    This dwelling, situated at the confluence of the Erskine River, again underwent extensive extensions in January 1875, almost doubling the accommodation in order to hold the ever-increasing stream of tourists making their way down to the area. As a reaction to this increased tourism, Joseph and Elizabeth Duncan publicly announced their plan to build a licensed Hotel at Loutit Bay.

    The below article appeared in the Geelong advertiser on December 9th, 1875:

    “Loutit Bay, having become so popular a piece of resort by picnic parties and pleasure seekers, Mr. Duncan is about to open an hotel there, most probably on January 1st next. This will add greatly to the attraction of the place, as extra accommodation above that already provided is a want that has long been felt.”

    The Duncans were right on track, and in January 1876, the Lorne Hotel opened its’ doors to the public.

    John Rooke was the new “Mine-Host” at the Lorne Hotel until Christina Umhauer took control in 1912. The above photograph shows the frontage of the Hotel at Easter 1900. The next lady in charge was Ada Leydin, who, after just under 2 years of being licensee of the Lorne Hotel, had to stand by and watch the Hotel being eaten by flames in November 1919. The fire started during the night and burnt through the entire Hotel. It was moving slow enough for all residents and even the furniture to be saved from the flames, however, due to the lack of water pressure, the building itself could not be saved.

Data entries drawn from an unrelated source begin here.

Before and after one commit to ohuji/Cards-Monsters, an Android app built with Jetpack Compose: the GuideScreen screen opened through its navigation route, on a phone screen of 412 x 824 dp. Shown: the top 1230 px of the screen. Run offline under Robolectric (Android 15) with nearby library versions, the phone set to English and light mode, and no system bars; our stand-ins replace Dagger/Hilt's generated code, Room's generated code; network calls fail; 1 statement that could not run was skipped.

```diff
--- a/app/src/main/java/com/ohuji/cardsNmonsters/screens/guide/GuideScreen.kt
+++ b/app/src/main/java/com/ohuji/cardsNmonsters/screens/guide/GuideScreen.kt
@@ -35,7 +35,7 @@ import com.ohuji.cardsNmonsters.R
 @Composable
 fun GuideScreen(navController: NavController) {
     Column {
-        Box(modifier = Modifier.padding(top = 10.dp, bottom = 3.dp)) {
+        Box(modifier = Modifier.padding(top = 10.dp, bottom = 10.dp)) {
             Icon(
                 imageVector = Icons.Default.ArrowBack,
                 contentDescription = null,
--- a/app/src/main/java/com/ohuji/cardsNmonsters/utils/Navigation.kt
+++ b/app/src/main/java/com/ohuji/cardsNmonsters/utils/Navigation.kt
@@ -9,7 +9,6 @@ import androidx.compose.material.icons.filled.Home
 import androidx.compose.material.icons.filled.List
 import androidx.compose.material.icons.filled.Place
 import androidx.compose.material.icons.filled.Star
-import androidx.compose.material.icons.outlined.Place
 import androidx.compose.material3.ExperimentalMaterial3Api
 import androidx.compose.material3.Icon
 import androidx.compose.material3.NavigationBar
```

    Rebuilding of the Hotel started in 1920, when a brand new 2-story brick building rose from the ashes. It included 40 bedrooms, smoking rooms, a dining hall, kitchen, electric light and even tennis and croquet lawns as well as a bowling green. Another luxurious feature was the motor garage, which held up to 12 vehicles. Since that day, the Hotel has undergone numerous renovations, another extensive one to leave it looking like it does in the photo from 1990. Do any of you still remember the Pub as it was on the Photo?